Of course Urban Outfitters says the red stains and holes were simply an accident. Sure, an accident that the company photographed and posted on its site for sale for $125.
You can read about the controversy on Mashable and BuzzFeed so I’m not going to recount everything that has been said, but I want to make two points.
All Publicity is Good Publicity . . . unless we act
Has H&M benefitted from the fact that their clothing labels were found in the…
In WEARING I documented Amilcar’s journey. Amilcar, a former garment worker and father of three in Honduras, decided that his job didn’t provide his family with the life he wanted to provide them. So Amilcar crossed illegally into Mexico and rode atop trains and dodged police and bandits for three months. In some places in Mexico the locals threw bread at the migrants because the they knew why they were making the journey – their families. In other places the Mexican people were sick of desperate migrants traveling through their backyards and threw rocks at them.

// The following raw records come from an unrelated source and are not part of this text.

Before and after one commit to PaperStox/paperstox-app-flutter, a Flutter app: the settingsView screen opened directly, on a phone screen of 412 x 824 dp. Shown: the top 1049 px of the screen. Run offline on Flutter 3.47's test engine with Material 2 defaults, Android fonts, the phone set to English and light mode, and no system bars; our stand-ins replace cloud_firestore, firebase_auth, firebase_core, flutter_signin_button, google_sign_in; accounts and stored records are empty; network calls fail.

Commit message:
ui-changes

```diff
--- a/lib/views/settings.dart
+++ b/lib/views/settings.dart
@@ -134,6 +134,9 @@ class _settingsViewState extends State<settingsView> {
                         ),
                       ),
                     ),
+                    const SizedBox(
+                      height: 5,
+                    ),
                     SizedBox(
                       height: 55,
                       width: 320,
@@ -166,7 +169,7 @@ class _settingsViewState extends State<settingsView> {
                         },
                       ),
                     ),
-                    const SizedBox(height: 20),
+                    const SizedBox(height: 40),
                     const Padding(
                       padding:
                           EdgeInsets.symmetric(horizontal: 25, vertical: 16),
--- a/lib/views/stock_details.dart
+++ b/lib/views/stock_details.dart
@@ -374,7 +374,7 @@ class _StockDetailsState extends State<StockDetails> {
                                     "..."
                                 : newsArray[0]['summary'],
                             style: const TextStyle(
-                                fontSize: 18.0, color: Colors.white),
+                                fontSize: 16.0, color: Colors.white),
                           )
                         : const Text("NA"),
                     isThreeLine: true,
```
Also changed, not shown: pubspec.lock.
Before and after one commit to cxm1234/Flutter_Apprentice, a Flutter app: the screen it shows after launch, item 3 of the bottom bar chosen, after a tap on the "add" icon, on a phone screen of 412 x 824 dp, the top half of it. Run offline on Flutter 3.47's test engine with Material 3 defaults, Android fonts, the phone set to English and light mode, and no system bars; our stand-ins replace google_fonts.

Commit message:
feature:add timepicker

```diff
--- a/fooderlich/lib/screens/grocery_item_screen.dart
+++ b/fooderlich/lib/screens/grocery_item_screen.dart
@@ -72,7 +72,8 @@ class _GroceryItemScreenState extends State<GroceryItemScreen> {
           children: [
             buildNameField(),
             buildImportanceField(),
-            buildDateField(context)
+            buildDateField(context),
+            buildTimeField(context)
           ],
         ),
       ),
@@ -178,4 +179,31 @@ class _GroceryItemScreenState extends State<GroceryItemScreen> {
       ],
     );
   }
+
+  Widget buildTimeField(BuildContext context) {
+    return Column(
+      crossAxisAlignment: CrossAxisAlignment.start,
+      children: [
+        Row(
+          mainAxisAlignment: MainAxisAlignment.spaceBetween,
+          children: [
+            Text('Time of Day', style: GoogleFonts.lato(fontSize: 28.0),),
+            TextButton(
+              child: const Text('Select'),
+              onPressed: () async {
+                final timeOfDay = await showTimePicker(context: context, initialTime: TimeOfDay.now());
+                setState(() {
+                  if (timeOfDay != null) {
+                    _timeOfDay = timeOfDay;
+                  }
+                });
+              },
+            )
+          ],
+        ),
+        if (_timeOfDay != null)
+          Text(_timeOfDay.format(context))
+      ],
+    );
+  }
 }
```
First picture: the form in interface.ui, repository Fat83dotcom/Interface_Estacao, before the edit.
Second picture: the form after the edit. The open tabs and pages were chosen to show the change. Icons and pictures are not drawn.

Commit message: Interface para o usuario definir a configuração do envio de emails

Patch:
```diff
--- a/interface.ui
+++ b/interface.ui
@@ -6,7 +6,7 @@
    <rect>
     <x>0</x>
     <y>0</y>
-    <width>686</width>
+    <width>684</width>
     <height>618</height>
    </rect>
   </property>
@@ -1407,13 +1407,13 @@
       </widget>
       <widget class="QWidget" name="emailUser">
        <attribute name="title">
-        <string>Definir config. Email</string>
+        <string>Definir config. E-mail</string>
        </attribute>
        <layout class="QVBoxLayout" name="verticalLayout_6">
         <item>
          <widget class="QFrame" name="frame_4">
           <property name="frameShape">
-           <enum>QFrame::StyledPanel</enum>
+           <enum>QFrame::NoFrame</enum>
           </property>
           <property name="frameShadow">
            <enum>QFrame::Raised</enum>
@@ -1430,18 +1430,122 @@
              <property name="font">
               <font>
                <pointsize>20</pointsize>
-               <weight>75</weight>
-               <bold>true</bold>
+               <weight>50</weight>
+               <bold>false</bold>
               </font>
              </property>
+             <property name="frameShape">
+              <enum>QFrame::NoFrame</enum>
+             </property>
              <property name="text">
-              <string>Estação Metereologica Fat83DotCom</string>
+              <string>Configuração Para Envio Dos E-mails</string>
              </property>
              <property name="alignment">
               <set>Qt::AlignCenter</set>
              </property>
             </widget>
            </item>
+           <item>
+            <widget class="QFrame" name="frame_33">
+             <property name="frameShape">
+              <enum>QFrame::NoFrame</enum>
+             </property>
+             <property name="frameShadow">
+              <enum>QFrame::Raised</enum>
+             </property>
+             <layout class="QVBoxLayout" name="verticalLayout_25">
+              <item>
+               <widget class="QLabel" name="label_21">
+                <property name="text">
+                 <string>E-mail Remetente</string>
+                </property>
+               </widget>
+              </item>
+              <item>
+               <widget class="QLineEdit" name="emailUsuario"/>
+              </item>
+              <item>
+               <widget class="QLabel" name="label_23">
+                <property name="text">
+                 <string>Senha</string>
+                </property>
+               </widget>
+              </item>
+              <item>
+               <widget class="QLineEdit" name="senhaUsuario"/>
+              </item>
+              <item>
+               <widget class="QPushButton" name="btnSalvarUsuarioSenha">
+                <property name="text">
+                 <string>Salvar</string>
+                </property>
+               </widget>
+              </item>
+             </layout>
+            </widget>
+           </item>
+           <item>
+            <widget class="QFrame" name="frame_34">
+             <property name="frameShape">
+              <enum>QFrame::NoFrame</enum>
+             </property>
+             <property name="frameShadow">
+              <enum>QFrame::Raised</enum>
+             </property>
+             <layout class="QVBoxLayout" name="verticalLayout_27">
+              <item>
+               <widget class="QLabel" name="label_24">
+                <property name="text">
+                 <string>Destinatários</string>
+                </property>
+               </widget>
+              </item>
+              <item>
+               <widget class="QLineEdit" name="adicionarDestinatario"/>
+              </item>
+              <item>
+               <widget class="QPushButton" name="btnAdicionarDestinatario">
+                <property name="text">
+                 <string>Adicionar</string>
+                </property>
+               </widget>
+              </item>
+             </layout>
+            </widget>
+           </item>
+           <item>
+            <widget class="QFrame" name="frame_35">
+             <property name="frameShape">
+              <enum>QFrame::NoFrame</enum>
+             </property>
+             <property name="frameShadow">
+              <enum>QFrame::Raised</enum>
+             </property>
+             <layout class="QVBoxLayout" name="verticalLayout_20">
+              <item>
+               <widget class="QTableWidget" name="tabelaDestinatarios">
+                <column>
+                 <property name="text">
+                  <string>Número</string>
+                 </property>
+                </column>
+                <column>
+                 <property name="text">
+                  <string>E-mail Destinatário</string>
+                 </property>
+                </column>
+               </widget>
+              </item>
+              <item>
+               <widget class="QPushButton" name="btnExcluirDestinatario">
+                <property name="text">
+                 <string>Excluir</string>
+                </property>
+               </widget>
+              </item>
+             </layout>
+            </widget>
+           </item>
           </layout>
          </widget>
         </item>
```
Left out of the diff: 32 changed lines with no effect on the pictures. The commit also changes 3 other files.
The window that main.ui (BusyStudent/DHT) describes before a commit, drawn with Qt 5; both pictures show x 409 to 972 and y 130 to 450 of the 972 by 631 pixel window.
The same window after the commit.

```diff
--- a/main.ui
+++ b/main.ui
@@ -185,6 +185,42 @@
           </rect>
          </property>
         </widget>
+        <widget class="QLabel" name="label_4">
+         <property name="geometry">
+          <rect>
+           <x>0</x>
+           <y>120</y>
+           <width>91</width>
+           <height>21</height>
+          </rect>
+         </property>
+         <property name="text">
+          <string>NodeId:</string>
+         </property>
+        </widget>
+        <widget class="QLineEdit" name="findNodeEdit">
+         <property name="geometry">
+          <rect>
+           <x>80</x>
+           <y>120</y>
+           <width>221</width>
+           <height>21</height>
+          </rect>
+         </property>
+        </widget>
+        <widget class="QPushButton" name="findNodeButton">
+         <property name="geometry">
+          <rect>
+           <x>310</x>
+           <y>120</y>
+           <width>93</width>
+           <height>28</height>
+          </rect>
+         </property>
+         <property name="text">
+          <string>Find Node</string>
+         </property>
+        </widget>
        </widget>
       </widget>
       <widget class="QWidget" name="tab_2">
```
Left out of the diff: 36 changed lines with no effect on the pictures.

While this journey is a very dangerous and a remarkable feat of endurance, love, luck, and survival, it is not rare. It’s also one not just undertaken by adults.